Shares of Chinese tech giant Alibaba have taken a hit after it reported a dismal performance for the quarter ending in September. The company’s net income declined by 87 percent year-on-year to 3.4 billion yuan (US$530 million). This was far below analyst predictions who were expecting the company to log in around 24 billion yuan (US$3.76 billion) in net income. Last year, Alibaba had registered 26.5 billion yuan (US$4.15 billion) in net income for the same period.
At the Hong Kong stock exchange, Alibaba’s shares were valued at 164.80 HKD (US$21.15) on Nov. 17. After the quarterly performance was announced, the share value slumped to 133 HKD (US$17.07) as of Nov. 23, a decline of over 19 percent in about five days.
While the company’s poor performance for the September quarter has influenced the stock price, what has also negatively impacted the share is the fact that the firm is apprehensive about its near-term future. Alibaba slashed its annual revenue growth forecast from 23 to 20 percent, well below analyst expectations. If the prediction turns out to be true, it will be the company’s slowest annual revenue growth since the stock made its debut back in 2014.
Daniel Zhang, CEO of Alibaba, blamed the company’s woes on rising competition and weaker consumer consumption. The declining consumer appetite was evident during its 11.11 Global Shopping Festival which saw the slowest growth rate since 2009. Increasing regulatory pressure has also weighed heavily on the Chinese tech company.

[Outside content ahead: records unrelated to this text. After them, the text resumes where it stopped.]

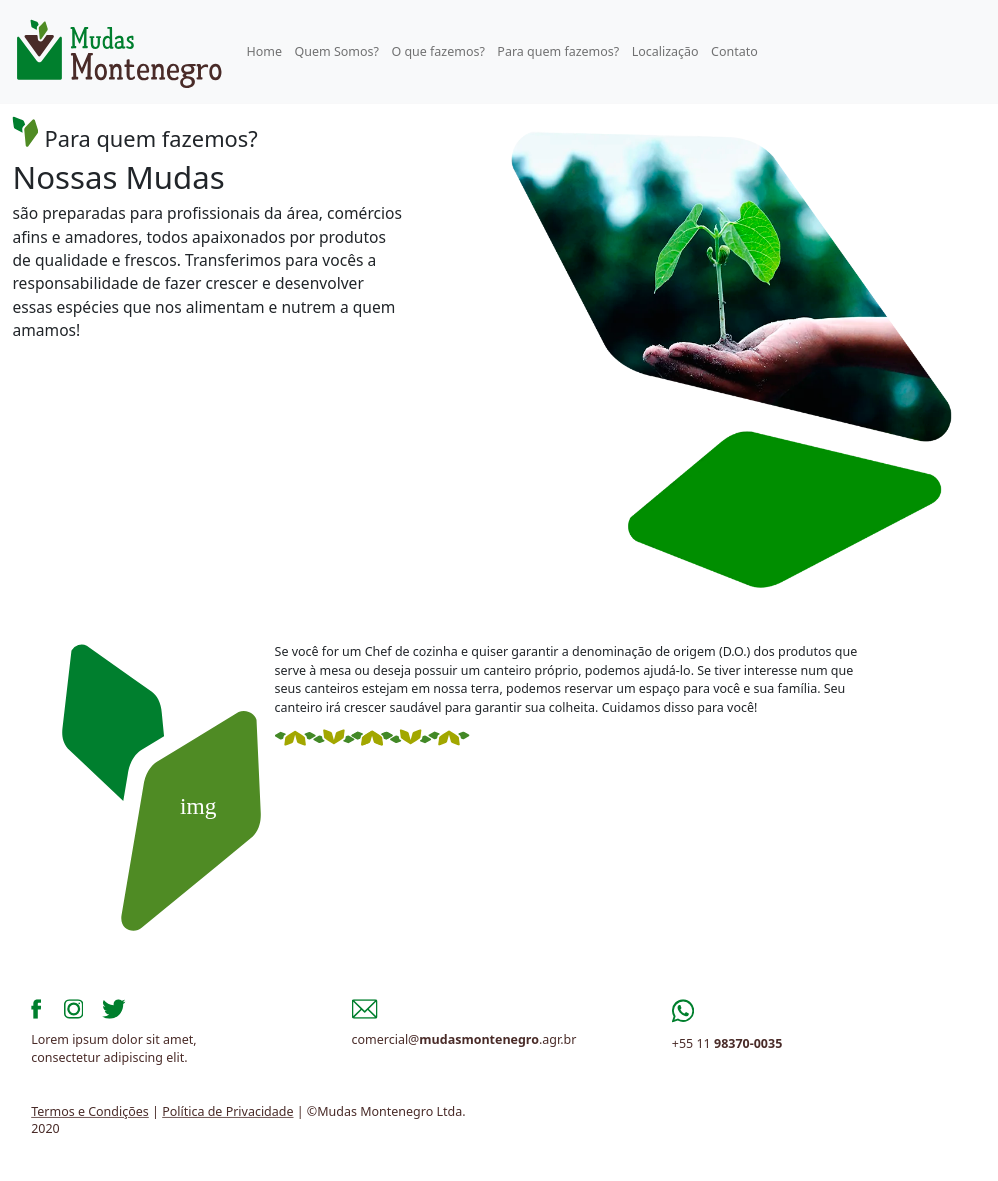
Repository: MaKnok/mudas-montenegro
Page: para-quem-fazemos.html
An editor plug-in stored every save of this project. The page is shown before and after the next save, followed by the edit.
The browser window is 1280 px wide. The pictures show the whole page, at 78% of full size.
Some web libraries are served in a nearby version.

Above is the page before, as saved 2021-06-17 09:42:57.

### para-quem-fazemos.html
<!DOCTYPE html>
<html lang="pt-br">

<head>
    <meta charset="utf-8">
    <meta name="viewport" content="width=device-width, initial-scale=1">
    <link rel="icon" type="image/png" href="img/icons/favicon.png"/>
    <title>Mudas Montenegro</title>
    <link href="https://cdn.jsdelivr.net/npm/bootstrap@5.0.1/dist/css/bootstrap.min.css" rel="stylesheet" integrity="sha384-+0n0xVW2eSR5OomGNYDnhzAbDsOXxcvSN1TPprVMTNDbiYZCxYbOOl7+AMvyTG2x" crossorigin="anonymous">
    <script src="https://use.fontawesome.com/releases/v5.0.8/js/all.js"></script>
    <link href="style.css" rel="stylesheet">
</head>

<body>

<!-- Navigation -->
<nav class="navbar navbar-expand-md navbar-light bg-light sticky-top">

  <div class="container-fluid">

    <a class="navbar-brand logo" href="index.html"><img src="img/logo_mudas_mont.svg" alt="Mudas Montenegro"></a>

    <button class="navbar-toggler" type="button" data-toggle="collapse" data-target="#navbarResponsive">
        <span class="navbar-toggler-icon"></span>
    </button>

     <div class="collapse navbar-collapse" id="navbarResponsive">
       <ul class="navbar-nav ml-auto">
            <li class="nav-item active">
              <a class="nav-link" href="index.html">Home</a>
          </li>
            <li class="nav-item">
              <a class="nav-link" href="quem-somos.html">Quem Somos?</a>
            </li>
            <li class="nav-item">
              <a class="nav-link" href="o-que-fazemos.html">O que fazemos?</a>
            </li>
            <li class="nav-item">
              <a class="nav-link" href="para-quem-fazemos.html">Para quem fazemos?</a>
            </li>
            <li class="nav-item">
              <a class="nav-link" href="localizacao.html">Localização</a>
            </li>
            <li class="nav-item">
              <a class="nav-link" href="contato.html">Contato</a>
            </li>
        </ul>
    </div>


  </div>

</nav>

<!--- Image Top -->

<div class="container-fluid">

  <div class="row jumbotron section-top">

    <div class="col-xs-12 col-sm-12 col-md-4 col-lg-4 col-xl-5 content-top">

      <h3 class="page-title">Para quem fazemos?</h3>

      <h1 class="page-slogan">
        Nossas Mudas
      </h1>

      <p class="lead">
        são preparadas para profissionais da área, comércios afins e amadores,
        todos apaixonados por produtos de qualidade e frescos. Transferimos
        para vocês a responsabilidade de fazer crescer e desenvolver essas
        espécies que nos alimentam e nutrem a quem amamos!
      </p>

    </div>

    <div class="col-xs-12 col-sm-12 col-md-8 col-lg-8 col-xl-7 image-top">

       <source srcset="img/leaves_desktop_img.webp 2x,img/leaves_desktop_img.webp"
              media="(min-width: 992px)"/>

       <img src="img/leaves_desktop_img.webp" class="img-fluid" alt="Muda">

    </div>

  </div>

</div>

<div class="wrapper">

  <div class="container-fluid padding">

    <div class="row content">

      <div class="col-xs-12 col-sm-12 col-md-4 col-lg-4 col-xl-3">
        <img src="img/img_temp.svg" class="float-left" alt="Vida urbana">
      </div>

      <div class="col-xs-12 col-sm-12 col-md-7 col-lg-7 col-xl-8">
        <p>
          Se você for um Chef de cozinha e quiser garantir a denominação
          de origem (D.O.) dos produtos que serve à mesa ou deseja possuir um canteiro próprio, podemos ajudá-lo.  Se tiver interesse num que seus canteiros estejam em nossa  terra, podemos reservar um espaço para você e sua família. Seu canteiro irá crescer saudável para garantir sua colheita. Cuidamos disso para você!
        </p>
        <img src="img/leaves_section_longer.svg" class="leaves-home">
      </div>

    </div>

  </div>

</div>


<!--- Footer -->
<footer>

  <div class="container-fluid padding">

    <div class="row text-left">

      <div class="col-md-4">

        <ul class="social-icons">
            <li class="social-icon social-icon_first"><a href="#"><img src="img/icons/facebook.svg"></a></li>
            <li class="social-icon social-icon_second"><a href="#"><img src="img/icons/instagram.svg"></a></li>
            <li class="social-icon social-icon_third"><a href="#"><img src="img/icons/twitter.svg"></a></li>
        </ul>
        <p>Lorem ipsum dolor sit amet, <br/>consectetur adipiscing elit.</p>

      </div>

      <div class="col-md-4">

        <img src="img/icons/mail.svg" class="contact-icon">
        <p>comercial@<span class="phrase-bold">mudasmontenegro</span>.agr.br</p>

      </div>

      <div class="col-md-4">

        <img src="img/icons/whatsapp.svg" class="contact-icon contact-icon-zap">
        <p>+55 11 <span class="phrase-bold">98370-0035</span></p>

      </div>

    </div>

    <div class="row text-left">
        <div class="col-md-6">
          <p class="terms-conditions"><a href="#">Termos e Condições</a> | <a href="#">Política de Privacidade</a> | ©Mudas Montenegro Ltda. 2020 </p>
        </div>
    </div>

  </div>

</footer>

<script src="https://cdn.jsdelivr.net/npm/bootstrap@5.0.1/dist/js/bootstrap.bundle.min.js" integrity="sha384-gtEjrD/SeCtmISkJkNUaaKMoLD0//ElJ19smozuHV6z3Iehds+3Ulb9Bn9Plx0x4" crossorigin="anonymous"></script>

</body>
</html>

### style.css
@import url("https://fonts.googleapis.com/css2?family=Fira+Sans:ital,wght@0,200;0,300;0,400;0,500;0,600;0,700;1,200;1,300;1,400;1,500;1,600;1,700&display=swap");

/*---Media Queries --*/

html {
  -webkit-box-sizing: border-box;
  -moz-box-sizing: border-box;
  box-sizing: border-box;
}

*,
*:before,
*:after {
  -webkit-box-sizing: border-box;
  -moz-box-sizing: border-box;
  box-sizing: inherit;
}

@media (min-width: 992px) {
  .leaves-home {
    width: 250px;
    margin-bottom: 20px;
  }

  .logo {
    width: 280px;
  }

  .phrase-home {
    font-size: 35px;
    line-height: 45px;
  }

  .carousel-caption {
    width: 550px;
    z-index: 10;
    color: #fff;
    text-align: left;
    top: 40%;
    left: 10%;
    bottom: auto;
    -webkit-transform: translate(0, -50%);
    -ms-transform: translate(0, -50%);
    transform: translate(0, -50%);
  }
}

@media (max-width: 991.98px) {
  .leaves-home {
    width: 190px;
    margin-bottom: 15px;
  }

  .logo {
    width: 220px;
  }

  .phrase-home {
    font-size: 30px;
    line-height: 40px;
  }

  .carousel-caption {
    width: 400px;
    z-index: 10;
    color: #fff;
    text-align: left;
    top: 35%;
    left: 10%;
    bottom: auto;
    -webkit-transform: translate(0, -50%);
    -ms-transform: translate(0, -50%);
    transform: translate(0, -50%);
  }
}

@media (max-width: 767.98px) {
  .carousel-caption {
    width: 400px;
    z-index: 10;
    color: #fff;
    text-align: left;
    top: 35%;
    left: 10%;
    bottom: auto;
    -webkit-transform: translate(0, -50%);
    -ms-transform: translate(0, -50%);
    transform: translate(0, -50%);
  }

  .leaves-home {
    width: 190px;
    margin-bottom: 20px;
  }

  .logo {
    width: 220px;
  }

  .pandemia {
    display: flex;
  }

  .pandemia > .content-2 {
    order: -1;
  }

  .phrase-home {
    font-size: 25px;
    line-height: 35px;
  }

  .section-top {
    display: flex;
  }

  .section-top > .image-top {
    order: -1;
  }
}

@media (max-width: 575.98px) {
  .carousel-caption {
    width: 200px;
    z-index: 10;
    color: #fff;
    text-align: left;
    top: 50%;
    left: 8%;
    bottom: auto;
    -webkit-transform: translate(0, -50%);
    -ms-transform: translate(0, -50%);
    transform: translate(0, -50%);
  }

  .leaves-home {
    width: 130px;
    margin-bottom: 10px;
  }

  .logo {
    width: 180px;
  }

  .phrase-home {
    font-size: 16px;
    line-height: 24px;
  }
}

/*---Firefox Bug Fix --*/
.carousel-item {
  transition: -webkit-transform 0.5s ease;
  transition: transform 0.5s ease;
  transition: transform 0.5s ease, -webkit-transform 0.5s ease;
  -webkit-backface-visibility: visible;
  backface-visibility: visible;
  background-color: #000;
}

/*--- Fixed Background Image --*/
figure {
  position: relative;
  width: 100%;
  height: 60%;
  margin: 0 !important;
}

footer {
  background-color: #fff;
  color: #492b28;
  line-height: 22px;
  padding: 1.5rem;
}

ul,
ol,
li {
  list-style: none;
}

ul {
  padding-inline-start: 0;
}

.fixed-wrap {
  clip: rect(0, auto, auto, 0);
  position: absolute;
  top: 0;
  left: 0;
  width: 100%;
  height: 100%;
}

#fixed {
  background-image: url("img/mac.png");
  position: fixed;
  display: block;
  top: 0;
  left: 0;
  width: 100%;
  height: 100%;
  background-size: cover;
  background-position: center center;
  -webkit-transform: translateZ(0);
  transform: translateZ(0);
  will-change: transform;
}
/*--- Bootstrap Padding Fix --*/
[class*="col-"] {
  padding: 1rem;
}

.carousel-caption {
  text-align: left;
}

.contact-icon {
  margin-bottom: 16px;
}

.page-title {
  font-weight: ;
}

.page-title::before {
  content: "";
  display: inline-block;
  background-image: url(img/icons/leaves.svg);
  background-size: 33px 40px;
  width: 33px;
  height: 40px;
  margin-right: 8px;
}

.phrase-home {
  font-family: "Fira Sans", sans-serif;
}

.phrase-bold {
  font-weight: 600;
}

.picture-home {
  opacity: 0.7;
}

.section-top {
  background-color: #fff;
}

.social-icons {
  text-align: left;
}

.social-icon:not(:first-child) {
  margin-left: 20px;
}

.social-icon:first-child {
  margin-right: 5px;
}

.social-icon {
  display: inline-block;
}

.social-icon > a > img,
.contact-icon {
  height: 25px;
}

.contact-icon-zap {
  height: 30px;
}

.terms-conditions a {
  color: #492b28;
}

.wrapper {
  padding: 0 2em;
}

/*
Extra small (xs) devices (portrait phones, less than 576px)
No media query since this is the default in Bootstrap

Small (sm) devices (landscape phones, 576px and up)
@media (min-width: 576px) { ... }

Medium (md) devices (tablets, 768px and up)
@media (min-width: 768px) { ... }

Large (lg) devices (desktops, 992px and up)
@media (min-width: 992px) { ... }

Extra (xl) large devices (large desktops, 1200px and up)
@media (min-width: 1200px) { ... }
*/

After the next save:
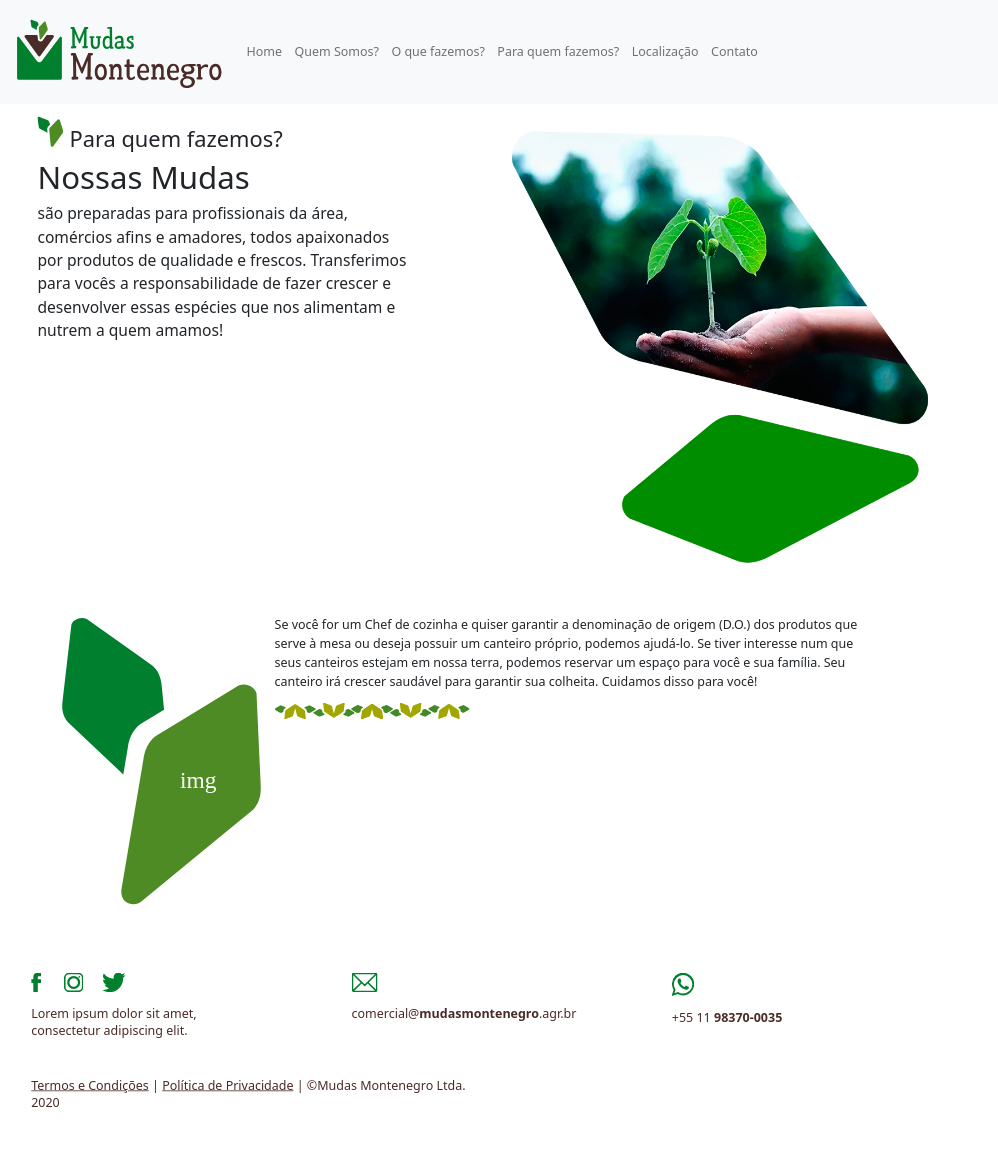
Saved 102 s later.
--- a/para-quem-fazemos.html
+++ b/para-quem-fazemos.html
@@ -54,39 +54,44 @@
 
 <!--- Image Top -->
 
-<div class="container-fluid">
+<div class="wrapper">
 
-  <div class="row jumbotron section-top">
+  <div class="container-fluid">
 
-    <div class="col-xs-12 col-sm-12 col-md-4 col-lg-4 col-xl-5 content-top">
+    <div class="row jumbotron section-top">
 
-      <h3 class="page-title">Para quem fazemos?</h3>
+      <div class="col-xs-12 col-sm-12 col-md-4 col-lg-4 col-xl-5 content-top">
 
-      <h1 class="page-slogan">
-        Nossas Mudas
-      </h1>
+        <h3 class="page-title">Para quem fazemos?</h3>
 
-      <p class="lead">
-        são preparadas para profissionais da área, comércios afins e amadores,
-        todos apaixonados por produtos de qualidade e frescos. Transferimos
-        para vocês a responsabilidade de fazer crescer e desenvolver essas
-        espécies que nos alimentam e nutrem a quem amamos!
-      </p>
+        <h1 class="page-slogan">
+          Nossas Mudas
+        </h1>
 
-    </div>
+        <p class="lead">
+          são preparadas para profissionais da área, comércios afins e amadores,
+          todos apaixonados por produtos de qualidade e frescos. Transferimos
+          para vocês a responsabilidade de fazer crescer e desenvolver essas
+          espécies que nos alimentam e nutrem a quem amamos!
+        </p>
 
-    <div class="col-xs-12 col-sm-12 col-md-8 col-lg-8 col-xl-7 image-top">
+      </div>
 
-       <source srcset="img/leaves_desktop_img.webp 2x,img/leaves_desktop_img.webp"
-              media="(min-width: 992px)"/>
+      <div class="col-xs-12 col-sm-12 col-md-8 col-lg-8 col-xl-7 image-top">
 
-       <img src="img/leaves_desktop_img.webp" class="img-fluid" alt="Muda">
+         <source srcset="img/leaves_desktop_img.webp 2x,img/leaves_desktop_img.webp"
+                media="(min-width: 992px)"/>
+
+         <img src="img/leaves_desktop_img.webp" class="img-fluid" alt="Muda">
+
+      </div>
 
     </div>
 
   </div>
 
 </div>
+
 
 <div class="wrapper">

Earlier this year, the company was made to pay a $2.8 billion fine after a government probe accused it of enjoying a dominant market position for several years. So far this year, Alibaba’s stock has declined by over a third.
On Nov, 20, the State Administration of Market Regulation (SAMR) announced further fines on Alibaba, blaming it for engaging in misconduct. Alibaba was one of several companies fined by SAMR for failing to disclose 43 deals. Alibaba’s purchase of a 44 percent stake in Ele.me in 2018 and acquisition of navigation firm AutoNavi in 2014 were cited as two violations by the company.
“It is rare for regulators to trace back cases that happened a long time ago, but indeed a large number of companies didn’t declare their deals according to the law in the past,” Zhai Wei, executive director of the Competition Law Research Centre at East China University of Political Science and Law in Shanghai, told the South China Morning Post (SCMP).
On Nov. 22, Alibaba and other tech stocks declined due to continued regulatory pressure and an increase in treasury yields. The bearish mood in the market was strengthened after a CCP-backed media outlet called for more stringent regulation on tax collection from online platforms.
“The paring of some risks in the tech sector seems to continue into the Asia session, with rising yields a key concern when it comes to debt cost and valuation for these growth names,” Jun Rong Yeap, market strategist at IG Asia Pte, told Bloomberg. The Hang Seng Tech Index fell to the lowest level in two weeks, dropping almost two percent at one point. Alibaba dropped to a new record low.